#40 The haves and the have-nots
#37 Daydream
Saving retirement

Over the next 50 years, life expectancy at birth is expected to increase by more than seven years in developed economies. While this is good news for many, it will also be a strain on pension systems. To be sure, governments will need to address increasing life expectancy by raising retirement ages gradually. This is a key conclusion of the first Pensions Outlook 2012, a new OECD report which looks at the future of pensions.

The OECD Gender Initiative: Overview

Regrettably, gender discrimination is still a problem in our societies and our economies. In fact, “problem” is far too weak a word. It is more accurate to speak of an unacceptable injustice. Women have fewer opportunities in terms of education, employment and entrepreneurship and are, on average, less well paid for their work. 

CleanGovBiz: A new push against corruption

The OECD’s CleanGovBiz Initiative helps governments fight corruption, while working with civil society and the private sector to promote integrity.

The hurting middle class

The middle class has long been the backbone of prosperity and economic stability in developed countries. But the crisis is exert increasing pressure on this pillar of society. Does the middle class need saving?

The conflict between generations: Fact or fiction?

Expect the issue of solidarity between generations to become a major policy challenge in the years ahead, and not just in OECD countries. Here’s why. 

Why measure subjective well-being?

The search for measures of progress that might replace GDP is a timely and necessary one, but only a single metric will do the trick. 

New times, old perspectives?

The long road towards gender equality has arrived at greater educational attainment, higher female labour force participation, and advances in politics and business, but we haven’t reached the end yet. 

Tackling inequality

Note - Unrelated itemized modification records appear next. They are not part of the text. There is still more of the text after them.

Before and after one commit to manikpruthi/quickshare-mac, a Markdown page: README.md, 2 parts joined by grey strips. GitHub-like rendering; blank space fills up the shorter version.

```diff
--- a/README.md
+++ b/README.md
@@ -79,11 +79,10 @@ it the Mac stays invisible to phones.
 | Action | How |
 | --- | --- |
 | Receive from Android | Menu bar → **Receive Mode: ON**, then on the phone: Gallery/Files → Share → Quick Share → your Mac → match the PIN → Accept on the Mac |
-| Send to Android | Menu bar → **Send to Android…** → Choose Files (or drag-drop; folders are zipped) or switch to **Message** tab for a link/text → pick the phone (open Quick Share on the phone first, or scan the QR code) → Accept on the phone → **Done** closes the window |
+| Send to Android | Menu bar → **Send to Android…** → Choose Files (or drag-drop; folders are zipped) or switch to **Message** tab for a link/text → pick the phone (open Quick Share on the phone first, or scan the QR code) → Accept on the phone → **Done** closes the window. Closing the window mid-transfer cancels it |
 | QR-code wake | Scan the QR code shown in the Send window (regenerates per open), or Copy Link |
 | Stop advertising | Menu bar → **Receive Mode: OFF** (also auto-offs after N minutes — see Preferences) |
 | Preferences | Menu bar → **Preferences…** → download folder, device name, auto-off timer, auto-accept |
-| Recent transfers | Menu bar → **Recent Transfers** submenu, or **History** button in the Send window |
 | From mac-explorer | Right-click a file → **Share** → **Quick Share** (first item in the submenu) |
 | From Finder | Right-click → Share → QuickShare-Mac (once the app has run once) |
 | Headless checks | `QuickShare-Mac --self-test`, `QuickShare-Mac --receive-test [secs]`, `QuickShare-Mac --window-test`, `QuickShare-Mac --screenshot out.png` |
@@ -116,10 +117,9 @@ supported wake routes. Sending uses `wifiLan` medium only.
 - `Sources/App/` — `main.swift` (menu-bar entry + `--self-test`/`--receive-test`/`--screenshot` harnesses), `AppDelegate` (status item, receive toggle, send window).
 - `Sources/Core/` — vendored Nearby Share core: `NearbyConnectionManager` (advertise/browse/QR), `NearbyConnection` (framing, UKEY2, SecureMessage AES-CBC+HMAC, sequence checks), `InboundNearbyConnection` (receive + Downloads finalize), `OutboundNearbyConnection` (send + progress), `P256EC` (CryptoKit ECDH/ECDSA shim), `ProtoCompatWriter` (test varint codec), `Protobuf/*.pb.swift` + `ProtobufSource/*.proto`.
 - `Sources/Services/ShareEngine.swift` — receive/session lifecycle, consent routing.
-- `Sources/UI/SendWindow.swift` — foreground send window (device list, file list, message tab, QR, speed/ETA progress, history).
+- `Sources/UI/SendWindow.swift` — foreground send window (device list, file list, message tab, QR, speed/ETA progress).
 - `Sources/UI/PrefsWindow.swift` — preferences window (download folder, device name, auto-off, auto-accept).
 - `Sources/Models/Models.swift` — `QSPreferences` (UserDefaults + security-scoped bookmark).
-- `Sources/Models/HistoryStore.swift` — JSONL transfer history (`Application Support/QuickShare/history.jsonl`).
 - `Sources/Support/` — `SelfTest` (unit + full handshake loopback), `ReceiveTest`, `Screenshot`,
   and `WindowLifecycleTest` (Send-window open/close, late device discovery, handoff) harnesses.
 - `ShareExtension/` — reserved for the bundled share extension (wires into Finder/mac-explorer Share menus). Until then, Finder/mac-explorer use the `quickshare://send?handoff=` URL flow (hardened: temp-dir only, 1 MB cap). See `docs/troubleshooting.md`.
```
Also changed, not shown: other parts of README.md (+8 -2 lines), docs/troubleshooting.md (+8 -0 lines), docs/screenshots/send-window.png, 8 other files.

The average income of the richest 10% of the population is about nine times that of the poorest 10%, up from seven times what it was 25 years ago. Even in more egalitarian countries, such as Germany and Sweden, the earnings of the richest are over six times higher than those of the poorest, compared with just over three in 1985. Inequality has narrowed in countries like Chile and Mexico, though the income gap between rich and poor is still 27 to 1, and in Brazil, which as this edition shows has implemented impressive programmes against poverty and inequality, the gap stands at 50 to 1. Clearly, the benefits of economic growth have not trickled down or been fairly distributed. 

Tackling poverty and inequality

Some 16.3 million Brazilians (8.5% of the population) live on less than $1.50 per day, which by most international definitions indicates extreme poverty. However, thanks to the efforts of successive governments, including that of the current president, Dilma Rousseff, the country has made tremendous progress in reducing that poverty and tackling income inequality too. 

Protecting women's work

Half the world’s workforce, 1.5 billion working women and men, are in vulnerable employment. The global economic crisis has swelled the ranks of those whose jobs do not provide enough to meet basic needs, the “working poor”, by more than 100 million people, mainly women.

Martine Durand
Progress: from compass to global positioning system

For most of the last century, progress in the conditions of our societies was often assessed through the compass of economic growth, or GDP. In recent years, however, both governments and citizens have come to recognise that GDP provides only a partial view of today’s economic and social conditions and of whether these conditions can be expected to last in the future. Better indicators are needed that take into account sustainability, equity and quality of life.